[Opening Source records section]
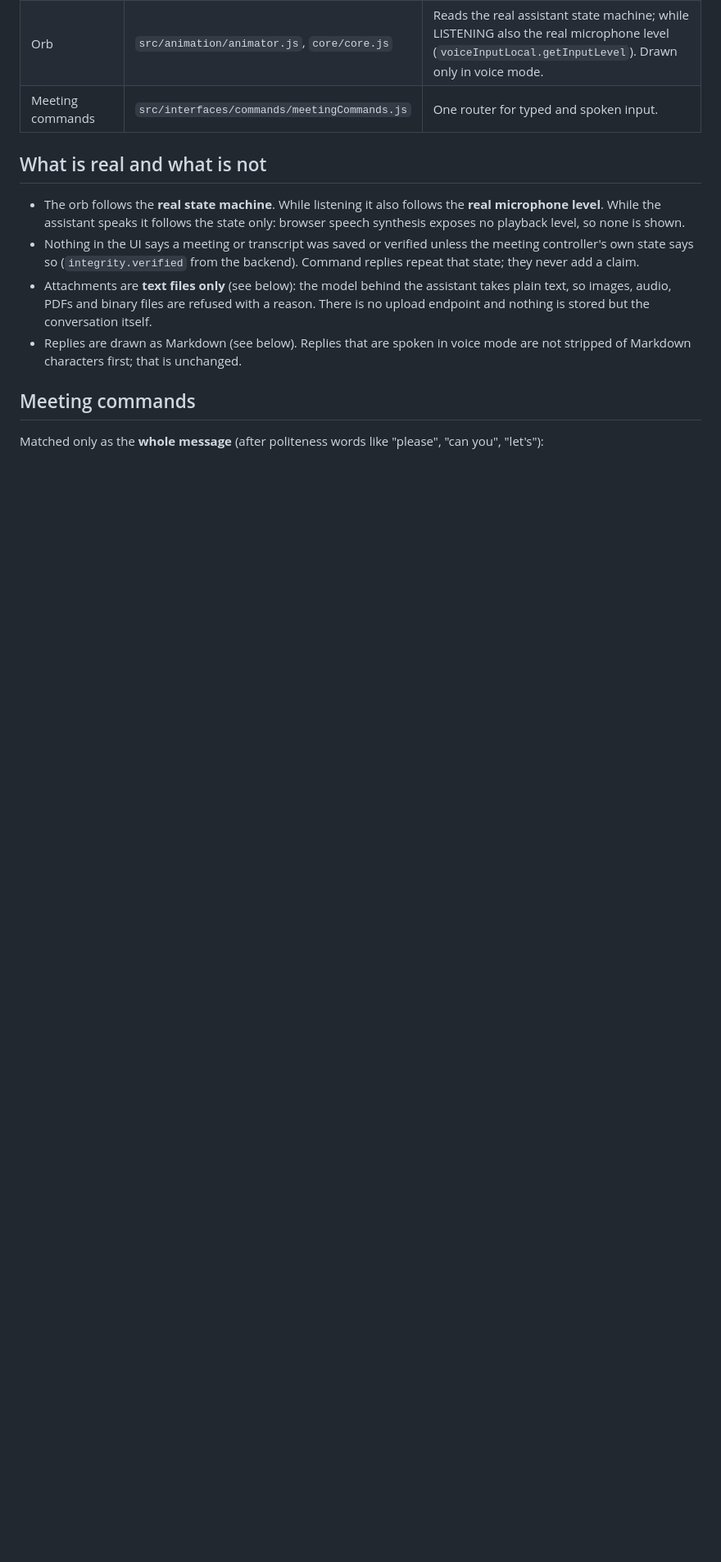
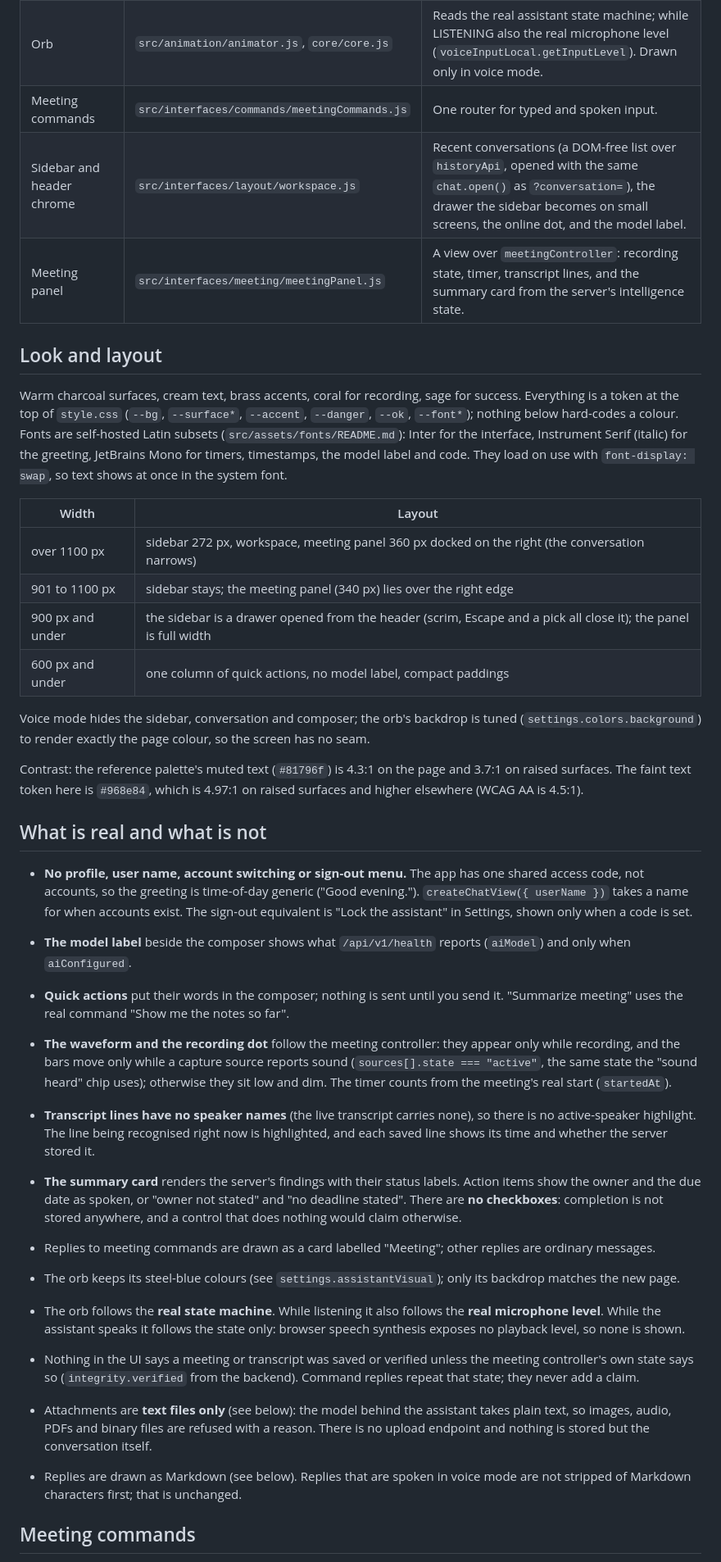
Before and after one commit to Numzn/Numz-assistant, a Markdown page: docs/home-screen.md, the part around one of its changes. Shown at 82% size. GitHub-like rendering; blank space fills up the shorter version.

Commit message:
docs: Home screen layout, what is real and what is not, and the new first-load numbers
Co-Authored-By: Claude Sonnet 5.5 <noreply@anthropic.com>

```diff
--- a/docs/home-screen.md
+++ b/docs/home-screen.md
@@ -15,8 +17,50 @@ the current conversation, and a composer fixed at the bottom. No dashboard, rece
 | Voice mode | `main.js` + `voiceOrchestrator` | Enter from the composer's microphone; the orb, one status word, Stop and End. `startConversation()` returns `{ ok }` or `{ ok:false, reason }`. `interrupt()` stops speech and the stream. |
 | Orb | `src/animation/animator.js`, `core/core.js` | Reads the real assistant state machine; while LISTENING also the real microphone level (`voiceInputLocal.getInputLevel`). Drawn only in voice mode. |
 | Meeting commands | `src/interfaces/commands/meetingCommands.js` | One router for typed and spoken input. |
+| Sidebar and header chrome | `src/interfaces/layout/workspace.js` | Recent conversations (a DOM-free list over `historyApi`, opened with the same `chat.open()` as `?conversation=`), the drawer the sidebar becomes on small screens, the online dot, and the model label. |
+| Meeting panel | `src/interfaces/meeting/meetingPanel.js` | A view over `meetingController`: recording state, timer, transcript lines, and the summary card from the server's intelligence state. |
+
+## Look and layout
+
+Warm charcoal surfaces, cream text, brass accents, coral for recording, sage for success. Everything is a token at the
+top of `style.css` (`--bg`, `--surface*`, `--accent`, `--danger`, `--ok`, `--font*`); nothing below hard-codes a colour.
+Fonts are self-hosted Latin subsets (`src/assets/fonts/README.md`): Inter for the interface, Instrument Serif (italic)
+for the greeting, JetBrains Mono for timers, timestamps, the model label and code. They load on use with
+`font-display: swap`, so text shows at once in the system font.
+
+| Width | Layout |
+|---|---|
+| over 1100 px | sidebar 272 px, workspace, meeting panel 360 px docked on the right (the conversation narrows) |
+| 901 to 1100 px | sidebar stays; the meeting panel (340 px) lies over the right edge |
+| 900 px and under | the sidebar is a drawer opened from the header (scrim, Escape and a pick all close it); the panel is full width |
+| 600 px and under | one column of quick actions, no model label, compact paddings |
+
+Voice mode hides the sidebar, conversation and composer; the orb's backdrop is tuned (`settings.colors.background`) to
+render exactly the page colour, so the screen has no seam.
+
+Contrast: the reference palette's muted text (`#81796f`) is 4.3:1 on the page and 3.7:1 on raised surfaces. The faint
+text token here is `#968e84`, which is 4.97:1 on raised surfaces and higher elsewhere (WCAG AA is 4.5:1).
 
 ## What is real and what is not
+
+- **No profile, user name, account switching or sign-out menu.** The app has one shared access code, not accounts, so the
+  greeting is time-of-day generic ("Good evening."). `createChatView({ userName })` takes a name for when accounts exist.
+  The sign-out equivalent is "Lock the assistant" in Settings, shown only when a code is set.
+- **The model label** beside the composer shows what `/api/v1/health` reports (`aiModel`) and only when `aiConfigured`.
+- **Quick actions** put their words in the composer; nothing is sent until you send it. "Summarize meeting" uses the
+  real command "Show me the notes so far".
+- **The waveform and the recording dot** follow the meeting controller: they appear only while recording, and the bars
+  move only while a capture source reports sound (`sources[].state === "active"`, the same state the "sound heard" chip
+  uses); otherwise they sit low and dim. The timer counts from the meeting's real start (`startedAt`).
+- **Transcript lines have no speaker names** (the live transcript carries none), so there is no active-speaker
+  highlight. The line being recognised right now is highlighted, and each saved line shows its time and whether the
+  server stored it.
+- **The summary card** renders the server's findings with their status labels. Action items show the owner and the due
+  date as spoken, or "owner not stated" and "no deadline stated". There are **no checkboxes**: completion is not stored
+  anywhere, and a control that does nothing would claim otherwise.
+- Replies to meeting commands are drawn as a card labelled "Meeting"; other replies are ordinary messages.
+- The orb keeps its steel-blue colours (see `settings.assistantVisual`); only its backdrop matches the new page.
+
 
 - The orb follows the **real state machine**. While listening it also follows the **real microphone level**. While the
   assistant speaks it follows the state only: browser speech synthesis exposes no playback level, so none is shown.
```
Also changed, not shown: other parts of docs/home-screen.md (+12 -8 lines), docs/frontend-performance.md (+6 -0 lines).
[Closing Source records section]
• **Assignment**:
Wherever the string "composer" appears in a line above, copy that line.

• **Answer space**:
@@ -15,8 +17,50 @@ the current conversation, and a composer fixed at the bottom. No dashboard, rece
 | Voice mode | `main.js` + `voiceOrchestrator` | Enter from the composer's microphone; the orb, one status word, Stop and End. `startConversation()` returns `{ ok }` or `{ ok:false, reason }`. `interrupt()` stops speech and the stream. |
+Voice mode hides the sidebar, conversation and composer; the orb's backdrop is tuned (`settings.colors.background`) to
+- **The model label** beside the composer shows what `/api/v1/health` reports (`aiModel`) and only when `aiConfigured`.
+- **Quick actions** put their words in the composer; nothing is sent until you send it. "Summarize meeting" uses the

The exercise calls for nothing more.